**TASK DIRECTIONS:** In the records that come next, find every line with "evaluation". Return those lines.

PROVIDED DATA below:

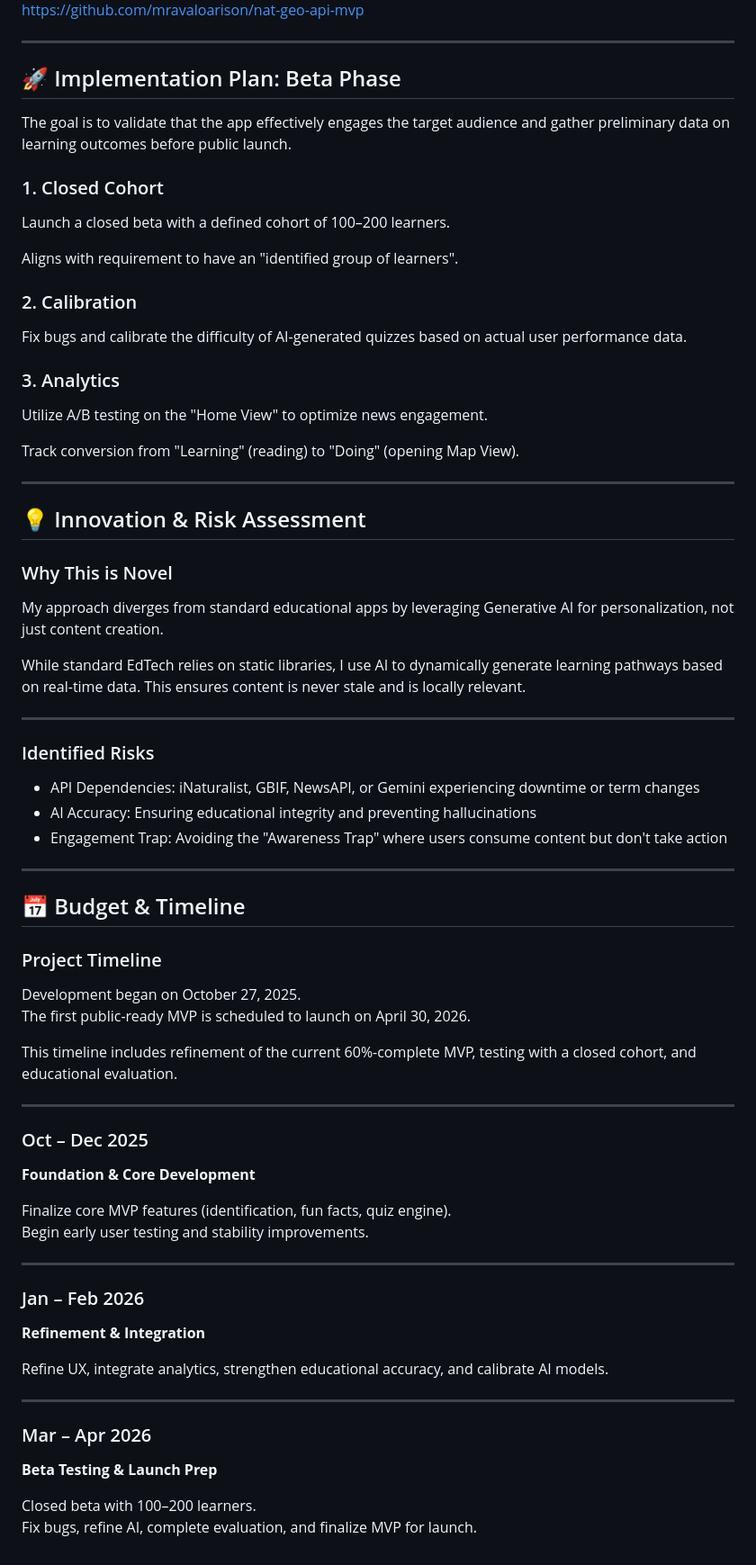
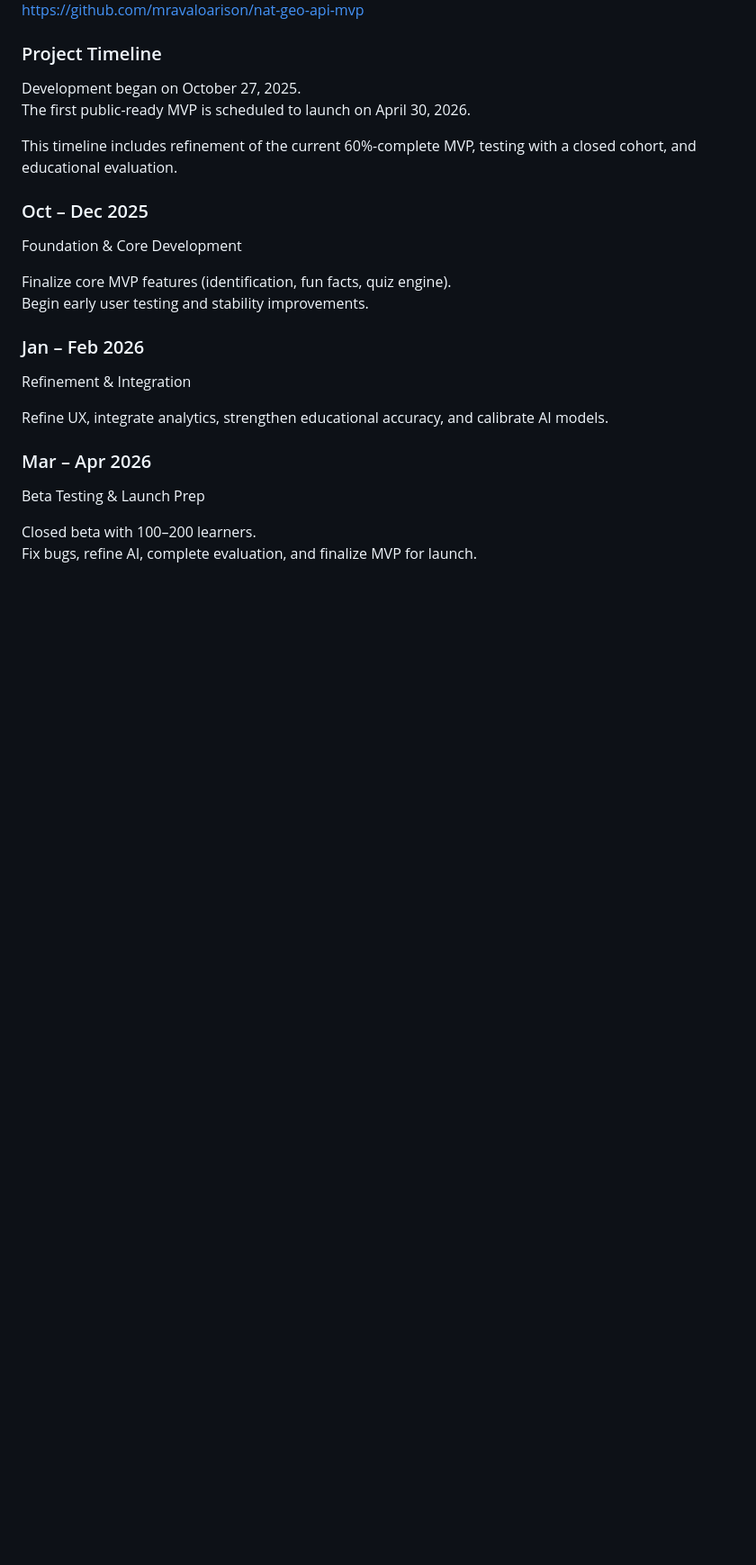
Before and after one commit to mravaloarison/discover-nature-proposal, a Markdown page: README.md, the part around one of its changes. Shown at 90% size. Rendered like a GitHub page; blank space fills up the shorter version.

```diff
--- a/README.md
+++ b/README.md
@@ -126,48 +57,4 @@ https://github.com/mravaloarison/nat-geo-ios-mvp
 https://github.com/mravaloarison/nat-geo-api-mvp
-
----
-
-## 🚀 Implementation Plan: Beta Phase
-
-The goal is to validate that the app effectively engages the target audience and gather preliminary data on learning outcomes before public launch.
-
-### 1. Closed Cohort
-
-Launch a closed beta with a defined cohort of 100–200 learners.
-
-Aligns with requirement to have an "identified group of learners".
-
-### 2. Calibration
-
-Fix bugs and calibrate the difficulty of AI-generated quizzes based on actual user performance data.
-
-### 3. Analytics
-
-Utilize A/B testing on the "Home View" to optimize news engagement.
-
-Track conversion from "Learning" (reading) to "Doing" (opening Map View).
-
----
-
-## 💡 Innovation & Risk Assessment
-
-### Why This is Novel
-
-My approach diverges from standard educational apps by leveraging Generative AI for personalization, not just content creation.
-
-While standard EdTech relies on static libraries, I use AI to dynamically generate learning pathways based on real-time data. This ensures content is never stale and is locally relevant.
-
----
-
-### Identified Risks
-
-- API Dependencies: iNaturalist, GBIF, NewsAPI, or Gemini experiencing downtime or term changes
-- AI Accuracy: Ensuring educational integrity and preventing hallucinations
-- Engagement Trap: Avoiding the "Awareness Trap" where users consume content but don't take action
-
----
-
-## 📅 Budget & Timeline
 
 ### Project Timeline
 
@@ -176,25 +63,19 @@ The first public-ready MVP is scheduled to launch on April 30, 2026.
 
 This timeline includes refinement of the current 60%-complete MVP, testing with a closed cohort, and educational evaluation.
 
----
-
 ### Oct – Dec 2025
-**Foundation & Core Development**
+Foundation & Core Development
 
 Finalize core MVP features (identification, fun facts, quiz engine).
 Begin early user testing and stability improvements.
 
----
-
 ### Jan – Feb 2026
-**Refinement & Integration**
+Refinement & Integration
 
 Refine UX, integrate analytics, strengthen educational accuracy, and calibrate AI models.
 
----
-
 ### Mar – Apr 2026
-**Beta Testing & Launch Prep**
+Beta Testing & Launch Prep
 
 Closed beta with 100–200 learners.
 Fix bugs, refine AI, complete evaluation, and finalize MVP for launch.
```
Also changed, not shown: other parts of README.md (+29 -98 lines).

End of PROVIDED DATA.
PROVIDED DATA below:

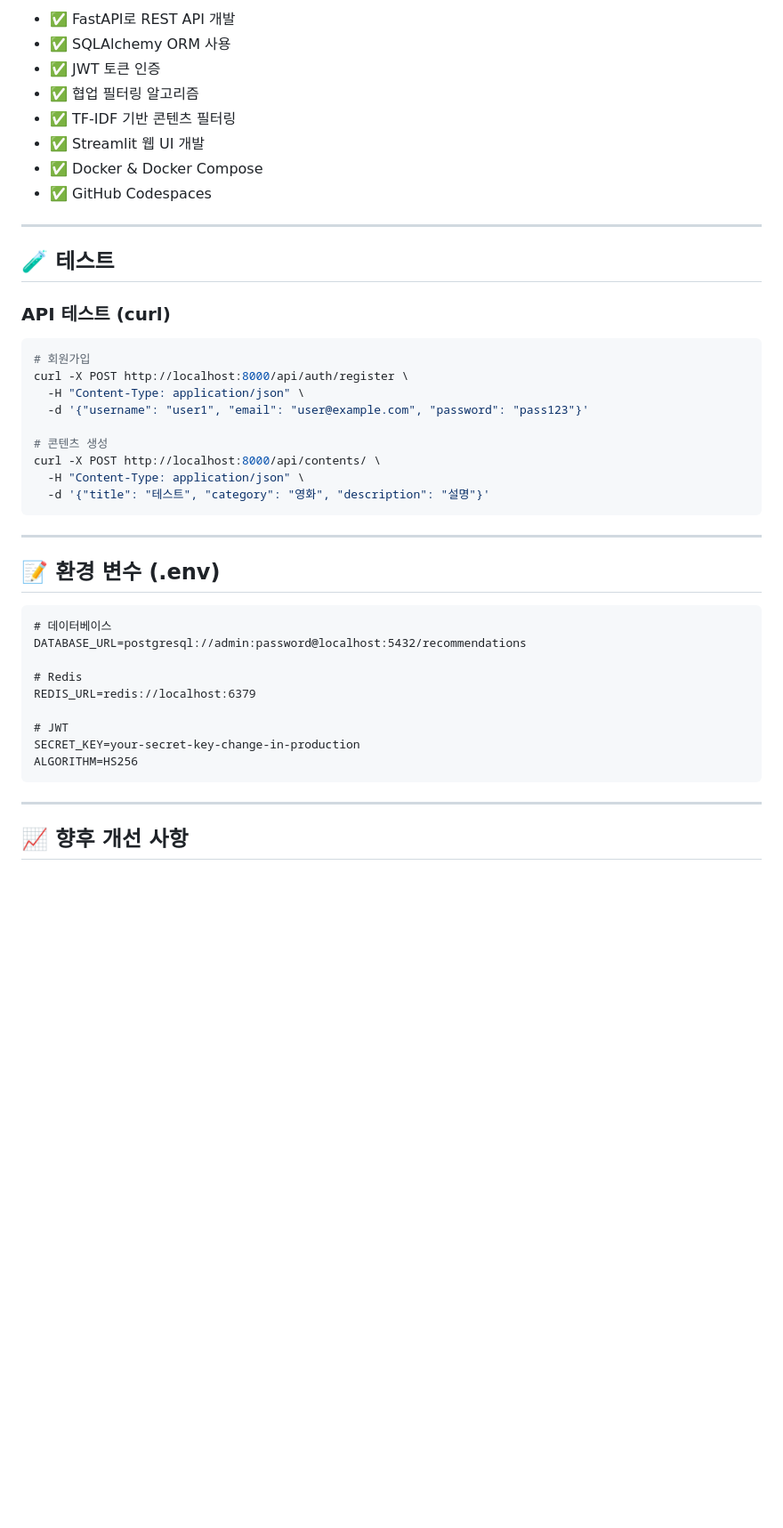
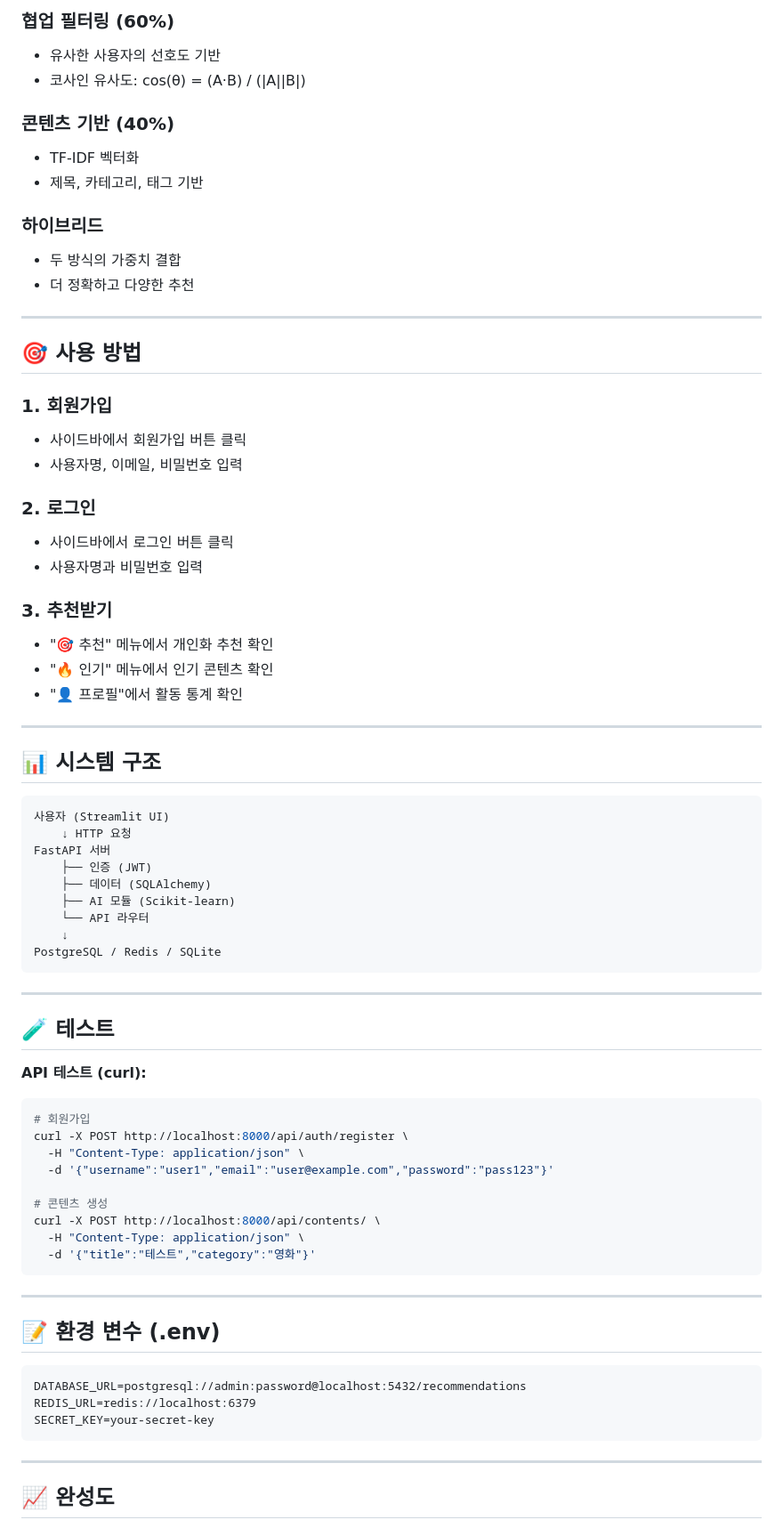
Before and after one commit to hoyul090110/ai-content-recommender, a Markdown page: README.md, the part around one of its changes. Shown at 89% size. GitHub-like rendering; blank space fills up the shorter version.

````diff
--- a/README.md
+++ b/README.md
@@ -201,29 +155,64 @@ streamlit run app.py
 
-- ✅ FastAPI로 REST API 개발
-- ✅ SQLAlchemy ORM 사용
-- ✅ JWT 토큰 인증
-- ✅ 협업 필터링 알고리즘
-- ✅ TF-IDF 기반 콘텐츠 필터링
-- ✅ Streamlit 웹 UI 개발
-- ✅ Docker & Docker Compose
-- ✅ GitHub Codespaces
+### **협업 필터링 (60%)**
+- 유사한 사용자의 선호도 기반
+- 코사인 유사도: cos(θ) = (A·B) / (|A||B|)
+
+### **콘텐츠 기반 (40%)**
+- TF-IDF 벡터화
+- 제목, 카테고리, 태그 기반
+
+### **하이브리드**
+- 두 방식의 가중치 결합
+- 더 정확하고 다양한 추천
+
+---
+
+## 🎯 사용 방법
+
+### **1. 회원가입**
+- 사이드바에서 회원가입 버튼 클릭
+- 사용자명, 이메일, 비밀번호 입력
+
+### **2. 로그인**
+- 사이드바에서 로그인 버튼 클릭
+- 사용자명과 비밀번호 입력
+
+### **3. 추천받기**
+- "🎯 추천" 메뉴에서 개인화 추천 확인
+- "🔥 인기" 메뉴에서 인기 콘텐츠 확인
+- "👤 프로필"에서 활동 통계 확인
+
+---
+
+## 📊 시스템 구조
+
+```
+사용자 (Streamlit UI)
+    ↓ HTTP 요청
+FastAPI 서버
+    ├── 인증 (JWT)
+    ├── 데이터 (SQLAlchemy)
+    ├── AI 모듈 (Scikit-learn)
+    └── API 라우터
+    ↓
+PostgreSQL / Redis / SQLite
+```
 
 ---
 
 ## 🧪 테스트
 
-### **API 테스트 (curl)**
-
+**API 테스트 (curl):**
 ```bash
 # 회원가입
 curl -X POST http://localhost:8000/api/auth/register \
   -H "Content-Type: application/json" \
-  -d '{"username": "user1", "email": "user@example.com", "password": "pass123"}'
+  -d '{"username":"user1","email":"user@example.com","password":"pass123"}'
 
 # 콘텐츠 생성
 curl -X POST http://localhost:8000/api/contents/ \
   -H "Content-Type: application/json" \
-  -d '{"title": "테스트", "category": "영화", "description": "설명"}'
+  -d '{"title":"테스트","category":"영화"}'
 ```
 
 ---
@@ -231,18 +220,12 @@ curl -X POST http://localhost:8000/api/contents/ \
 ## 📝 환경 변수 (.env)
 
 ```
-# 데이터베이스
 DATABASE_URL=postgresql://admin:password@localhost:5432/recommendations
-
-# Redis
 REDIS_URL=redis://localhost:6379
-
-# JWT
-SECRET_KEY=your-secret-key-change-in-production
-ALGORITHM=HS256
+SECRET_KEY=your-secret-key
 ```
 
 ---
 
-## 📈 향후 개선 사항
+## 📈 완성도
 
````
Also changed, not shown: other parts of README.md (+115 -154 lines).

End of PROVIDED DATA.

**SOLUTION FOR THIS PROBLEM:**
 This timeline includes refinement of the current 60%-complete MVP, testing with a closed cohort, and educational evaluation.
 Fix bugs, refine AI, complete evaluation, and finalize MVP for launch.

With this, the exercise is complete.